Aging pet cats develop neuropathology similar to human Alzheimer’s disease
Aging pet cats can spontaneously develop Ab deposition and tauopathy (including neurofibrillary tangle formation) with neuronal loss in a similar distribution and with similar characteristics to Alzheimer’s disease (AD) in humans. These three major pathologies that characterize AD rarely occur spontaneously in other nonhuman animals. In addition, cats develop cognitive impairment with increasing age, and some studies show an association with neuronal lesions. These features suggest that the aging pet cat may be a more reliable spontaneously occurring model to investigate pathogenesis of, and therapeutic interventions for, AD compared to other domestic animals such as pet dogs.
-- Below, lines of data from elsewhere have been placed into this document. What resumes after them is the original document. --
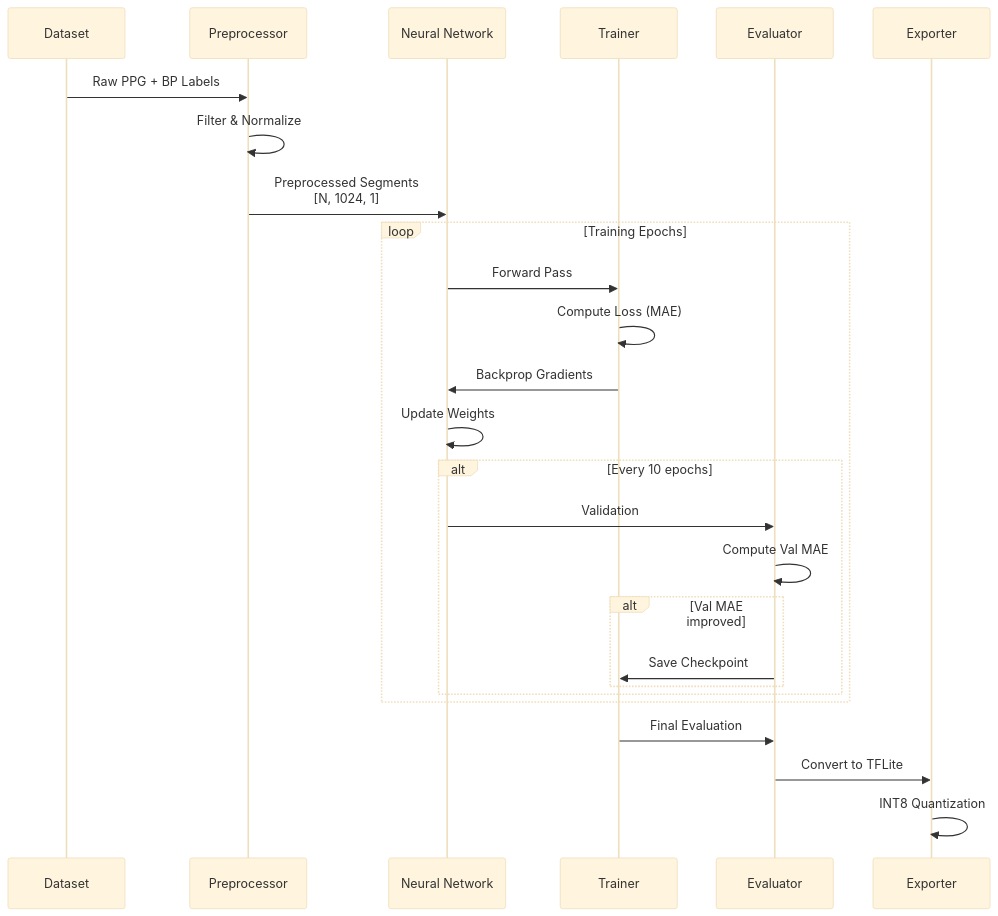
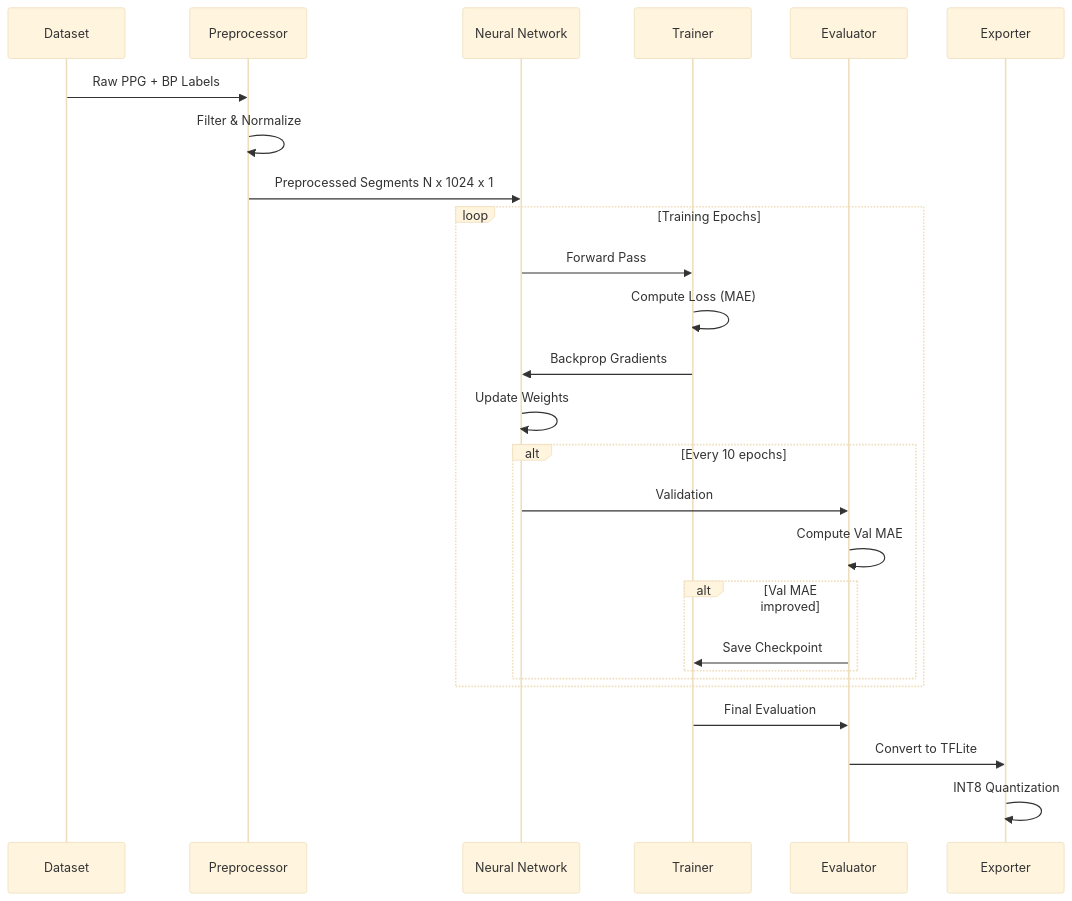
The second of 2 diagrams in README.md (BuccKyy/Deep-PPG-Research-Core), drawn with Mermaid (base theme) before and after one commit. The commit also changed other lines of this file, not shown here.

Commit message:
Fix Mermaid diagram syntax errors - remove HTML break tags

````diff
--- a/README.md
+++ b/README.md
@@ -154,33 +170,33 @@
 ```mermaid
 sequenceDiagram
     participant Data as Dataset
     participant Prep as Preprocessor
     participant Model as Neural Network
     participant Train as Trainer
     participant Eval as Evaluator
     participant Export as Exporter
 
     Data->>Prep: Raw PPG + BP Labels
     Prep->>Prep: Filter & Normalize
-    Prep->>Model: Preprocessed Segments<br/>[N, 1024, 1]
+    Prep->>Model: Preprocessed Segments N x 1024 x 1
     
     loop Training Epochs
         Model->>Train: Forward Pass
         Train->>Train: Compute Loss (MAE)
         Train->>Model: Backprop Gradients
         Model->>Model: Update Weights
         
         alt Every 10 epochs
             Model->>Eval: Validation
             Eval->>Eval: Compute Val MAE
             
             alt Val MAE improved
                 Eval->>Train: Save Checkpoint
             end
         end
     end
     
     Train->>Eval: Final Evaluation
     Eval->>Export: Convert to TFLite
     Export->>Export: INT8 Quantization
 ```
````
This review describes the unique translational potential of the domestic cat as a natural model of AD, with reference to other animal models of AD.
Keywords: Alzheimer’s disease, pet cats, feline neuropathology, aging, feline cognitive dysfunction syndrome